# MATERIALS PROVIDED

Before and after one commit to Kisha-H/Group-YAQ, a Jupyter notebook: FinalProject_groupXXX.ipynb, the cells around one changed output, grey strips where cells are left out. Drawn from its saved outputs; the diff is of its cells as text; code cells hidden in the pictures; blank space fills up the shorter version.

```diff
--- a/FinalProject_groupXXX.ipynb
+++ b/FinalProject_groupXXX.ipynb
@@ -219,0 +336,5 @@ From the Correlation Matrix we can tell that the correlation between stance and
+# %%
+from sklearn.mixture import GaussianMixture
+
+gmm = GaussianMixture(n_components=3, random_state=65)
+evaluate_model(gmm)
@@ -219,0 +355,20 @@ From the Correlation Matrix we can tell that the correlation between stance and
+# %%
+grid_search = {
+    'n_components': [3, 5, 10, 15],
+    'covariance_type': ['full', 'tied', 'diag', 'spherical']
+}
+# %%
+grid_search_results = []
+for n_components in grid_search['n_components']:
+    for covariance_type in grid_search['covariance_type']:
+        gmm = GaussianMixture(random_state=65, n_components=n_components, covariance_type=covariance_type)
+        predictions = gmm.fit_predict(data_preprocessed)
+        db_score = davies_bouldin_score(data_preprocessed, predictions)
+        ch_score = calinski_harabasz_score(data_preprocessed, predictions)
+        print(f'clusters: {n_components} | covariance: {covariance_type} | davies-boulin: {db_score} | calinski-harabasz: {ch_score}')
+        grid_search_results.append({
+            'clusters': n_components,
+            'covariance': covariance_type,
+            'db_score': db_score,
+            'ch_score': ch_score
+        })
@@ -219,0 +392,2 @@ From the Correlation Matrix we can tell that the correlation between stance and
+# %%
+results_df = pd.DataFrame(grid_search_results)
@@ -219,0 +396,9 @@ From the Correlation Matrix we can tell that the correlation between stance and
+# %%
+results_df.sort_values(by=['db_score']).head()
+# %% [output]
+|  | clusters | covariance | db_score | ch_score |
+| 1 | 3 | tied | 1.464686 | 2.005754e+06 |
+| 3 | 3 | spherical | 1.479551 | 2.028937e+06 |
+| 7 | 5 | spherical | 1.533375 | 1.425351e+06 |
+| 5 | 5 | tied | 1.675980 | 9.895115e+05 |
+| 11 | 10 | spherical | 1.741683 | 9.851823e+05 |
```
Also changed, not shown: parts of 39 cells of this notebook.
--
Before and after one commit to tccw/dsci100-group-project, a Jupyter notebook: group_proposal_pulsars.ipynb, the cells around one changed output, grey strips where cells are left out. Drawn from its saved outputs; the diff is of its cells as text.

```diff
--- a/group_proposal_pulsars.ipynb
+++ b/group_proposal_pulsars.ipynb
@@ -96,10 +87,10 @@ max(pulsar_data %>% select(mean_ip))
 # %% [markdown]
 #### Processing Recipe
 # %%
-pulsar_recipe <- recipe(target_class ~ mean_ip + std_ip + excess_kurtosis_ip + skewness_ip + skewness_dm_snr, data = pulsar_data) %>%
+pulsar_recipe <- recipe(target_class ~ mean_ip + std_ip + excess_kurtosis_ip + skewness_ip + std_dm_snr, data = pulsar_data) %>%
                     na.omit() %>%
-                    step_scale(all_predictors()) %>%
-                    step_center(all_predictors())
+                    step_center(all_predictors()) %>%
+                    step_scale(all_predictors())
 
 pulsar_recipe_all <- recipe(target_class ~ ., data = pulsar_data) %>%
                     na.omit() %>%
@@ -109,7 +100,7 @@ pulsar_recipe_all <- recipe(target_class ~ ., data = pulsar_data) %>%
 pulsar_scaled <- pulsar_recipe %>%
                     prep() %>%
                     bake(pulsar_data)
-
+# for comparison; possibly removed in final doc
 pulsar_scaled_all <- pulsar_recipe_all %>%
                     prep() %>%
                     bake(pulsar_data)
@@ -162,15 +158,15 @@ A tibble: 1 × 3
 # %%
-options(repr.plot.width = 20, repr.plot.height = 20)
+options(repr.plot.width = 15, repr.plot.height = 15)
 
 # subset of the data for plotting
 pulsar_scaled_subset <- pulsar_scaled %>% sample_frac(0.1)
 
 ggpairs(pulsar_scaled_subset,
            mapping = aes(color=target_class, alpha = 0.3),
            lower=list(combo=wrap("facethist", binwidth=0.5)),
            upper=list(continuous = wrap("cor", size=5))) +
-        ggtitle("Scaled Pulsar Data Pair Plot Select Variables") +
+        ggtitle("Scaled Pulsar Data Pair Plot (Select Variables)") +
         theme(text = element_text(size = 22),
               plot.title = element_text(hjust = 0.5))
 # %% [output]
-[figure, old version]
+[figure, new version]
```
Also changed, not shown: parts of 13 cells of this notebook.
* * *
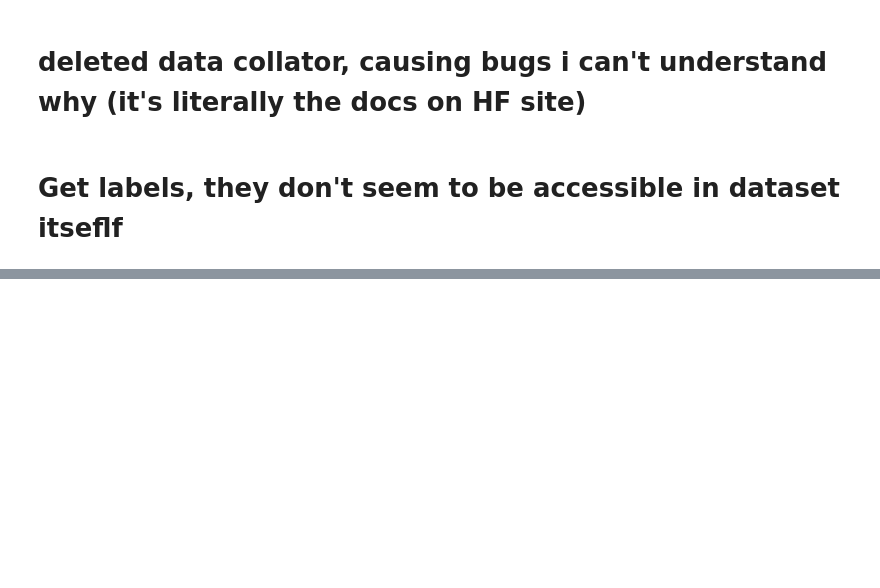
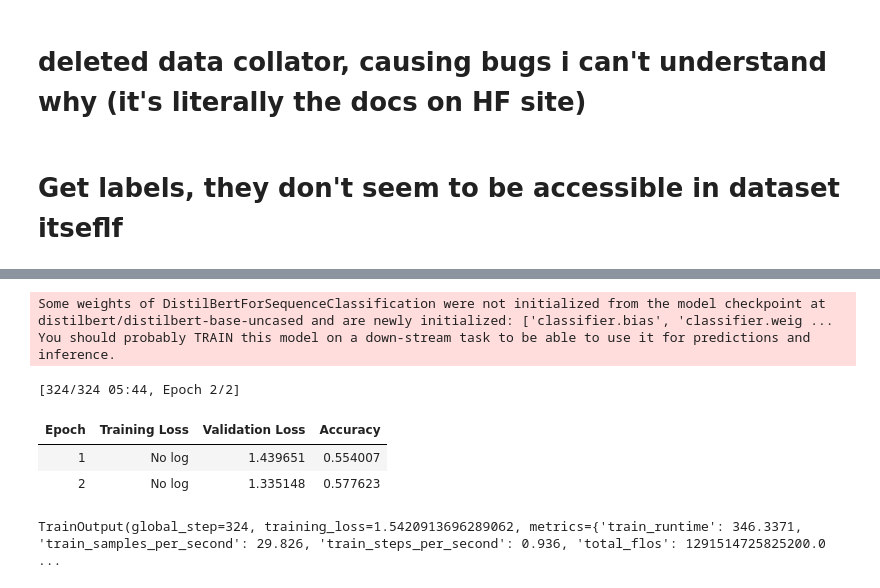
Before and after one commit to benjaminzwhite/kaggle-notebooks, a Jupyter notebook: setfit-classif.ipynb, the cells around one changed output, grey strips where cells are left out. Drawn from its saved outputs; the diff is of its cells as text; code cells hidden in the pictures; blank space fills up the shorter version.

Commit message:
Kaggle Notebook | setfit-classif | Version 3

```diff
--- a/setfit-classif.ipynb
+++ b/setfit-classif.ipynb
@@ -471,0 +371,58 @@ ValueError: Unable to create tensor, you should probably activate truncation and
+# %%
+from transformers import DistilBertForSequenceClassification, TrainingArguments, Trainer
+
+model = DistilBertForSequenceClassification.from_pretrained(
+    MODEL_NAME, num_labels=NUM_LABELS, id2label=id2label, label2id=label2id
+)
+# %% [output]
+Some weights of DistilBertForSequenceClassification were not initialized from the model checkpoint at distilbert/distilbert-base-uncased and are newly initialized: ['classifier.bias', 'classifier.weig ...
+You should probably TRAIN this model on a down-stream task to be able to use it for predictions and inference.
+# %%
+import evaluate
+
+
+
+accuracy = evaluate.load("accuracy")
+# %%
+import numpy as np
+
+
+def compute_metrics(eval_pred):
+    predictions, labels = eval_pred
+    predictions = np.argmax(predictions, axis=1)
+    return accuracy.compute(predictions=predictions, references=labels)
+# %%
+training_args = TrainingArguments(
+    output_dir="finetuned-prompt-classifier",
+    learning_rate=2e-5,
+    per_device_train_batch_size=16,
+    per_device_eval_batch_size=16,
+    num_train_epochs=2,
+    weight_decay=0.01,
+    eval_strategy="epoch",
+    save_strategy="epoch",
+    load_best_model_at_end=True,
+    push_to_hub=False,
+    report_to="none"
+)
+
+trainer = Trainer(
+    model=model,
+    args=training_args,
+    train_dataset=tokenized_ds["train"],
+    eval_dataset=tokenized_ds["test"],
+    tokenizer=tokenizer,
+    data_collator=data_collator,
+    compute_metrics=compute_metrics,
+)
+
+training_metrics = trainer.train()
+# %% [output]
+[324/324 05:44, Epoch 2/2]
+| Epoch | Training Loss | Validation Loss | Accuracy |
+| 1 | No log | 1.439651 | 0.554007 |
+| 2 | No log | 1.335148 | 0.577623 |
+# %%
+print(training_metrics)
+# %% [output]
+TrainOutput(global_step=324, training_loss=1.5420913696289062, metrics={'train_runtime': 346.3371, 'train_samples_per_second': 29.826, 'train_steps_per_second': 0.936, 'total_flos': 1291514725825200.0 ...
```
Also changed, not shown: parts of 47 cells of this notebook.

# WHAT YOU ARE ASKED TO DO
Tally each line above that includes "ggtitle". Reply with the total only.

# WRITTEN ANSWER
2